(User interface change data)
____
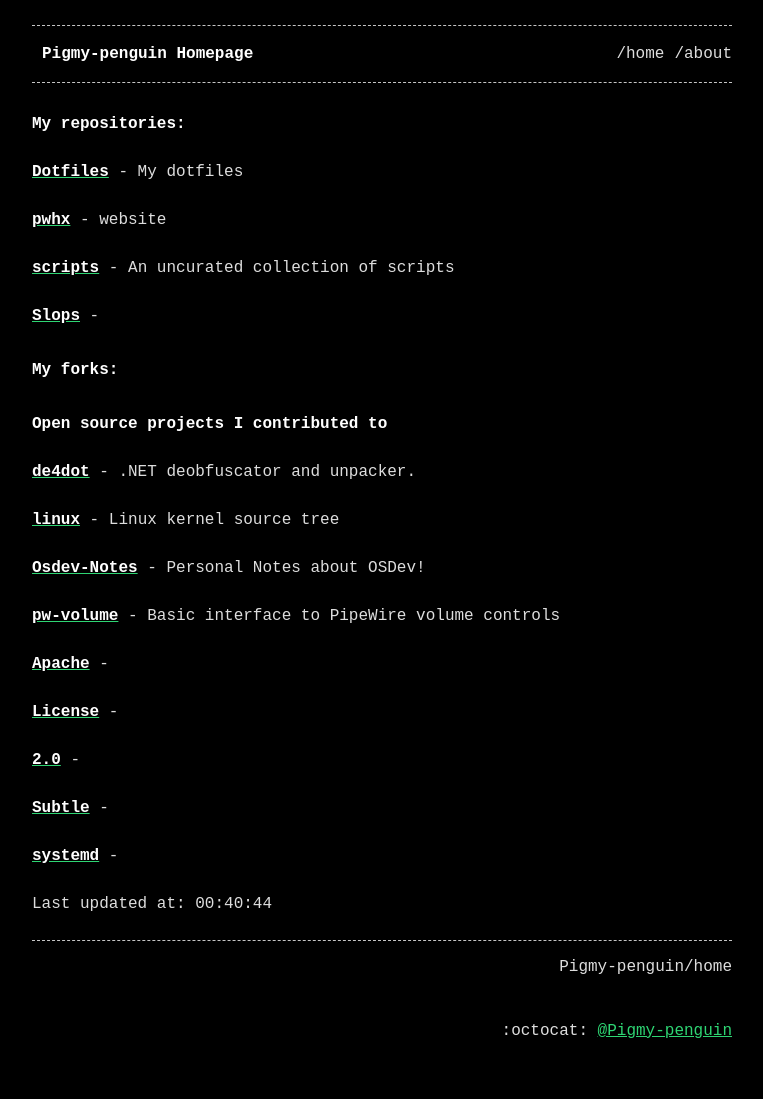
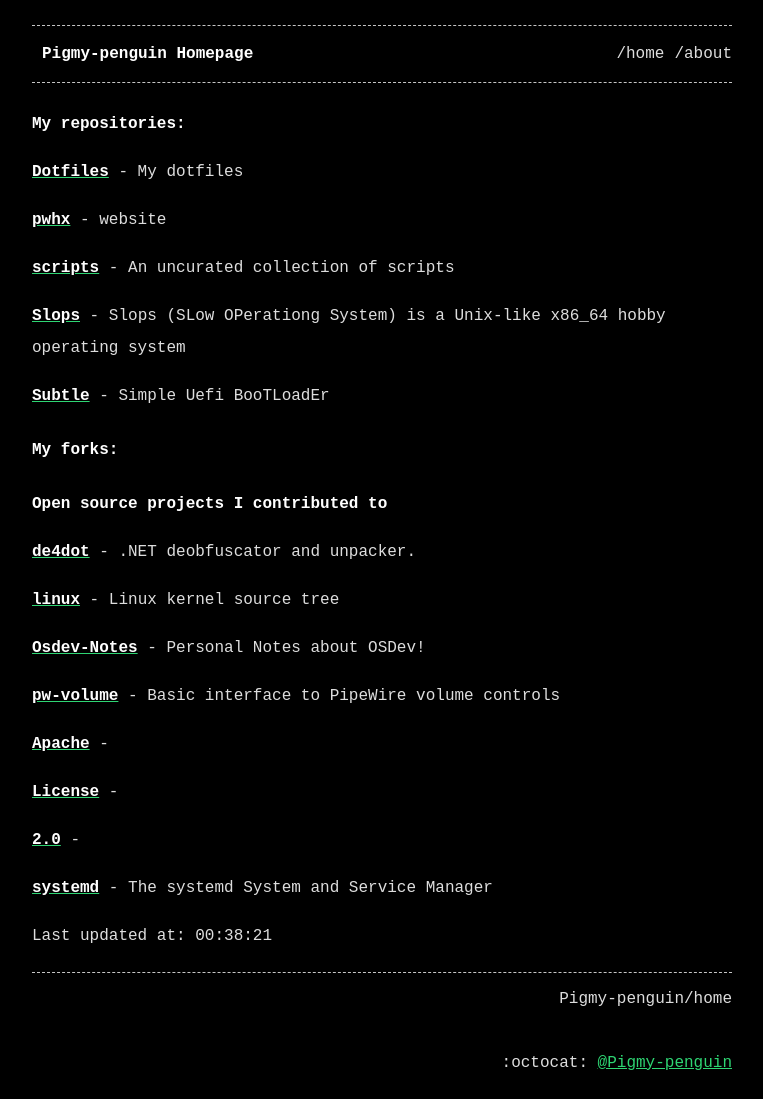
Before and after one commit to Pigmy-penguin/Pigmy-penguin.github.io, a Jekyll site: the page built from index.md, in a window 1280 px wide. Shown: the whole page, without its empty margins (258-1021 px from the left). Built offline with Jekyll 4.4.1, drawn with Linux system fonts in a browser that asks for light colours; before the commit the page ends 1067 px from its top, so only the background shows below that.

Commit message:
Auto updating the website

```diff
--- a/index.md
+++ b/index.md
@@ -13,7 +13,9 @@ title: Pigmy-penguin Homepage
 
 [**scripts**](https://github.com/Pigmy-penguin/scripts) - An uncurated collection of scripts
 
-[**Slops**](https://github.com/Pigmy-penguin/Slops) -
+[**Slops**](https://github.com/Pigmy-penguin/Slops) - Slops (SLow OPerationg System) is a Unix-like x86_64 hobby operating system
+
+[**Subtle**](https://github.com/Pigmy-penguin/Subtle) - Simple Uefi BooTLoadEr
 
 ## My forks:
 ### Open source projects I contributed to
@@ -32,9 +34,7 @@ title: Pigmy-penguin Homepage
 
 [**2.0**](https://github.com/Pigmy-penguin/2.0) -
 
-[**Subtle**](https://github.com/Pigmy-penguin/Subtle) -
-
-[**systemd**](https://github.com/Pigmy-penguin/systemd) -
+[**systemd**](https://github.com/Pigmy-penguin/systemd) - The systemd System and Service Manager
 
 
-Last updated at: 00:40:44
+Last updated at: 00:38:21
```
Also changed, not shown: 2 other files.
____
● WHAT YOU NEED TO DO:
Look through the records and gather each line with the word "https".

● RESPONSE:
 [**scripts**](https://github.com/Pigmy-penguin/scripts) - An uncurated collection of scripts
-[**Slops**](https://github.com/Pigmy-penguin/Slops) -
+[**Slops**](https://github.com/Pigmy-penguin/Slops) - Slops (SLow OPerationg System) is a Unix-like x86_64 hobby operating system
+[**Subtle**](https://github.com/Pigmy-penguin/Subtle) - Simple Uefi BooTLoadEr
 [**2.0**](https://github.com/Pigmy-penguin/2.0) -
-[**Subtle**](https://github.com/Pigmy-penguin/Subtle) -
-[**systemd**](https://github.com/Pigmy-penguin/systemd) -
+[**systemd**](https://github.com/Pigmy-penguin/systemd) - The systemd System and Service Manager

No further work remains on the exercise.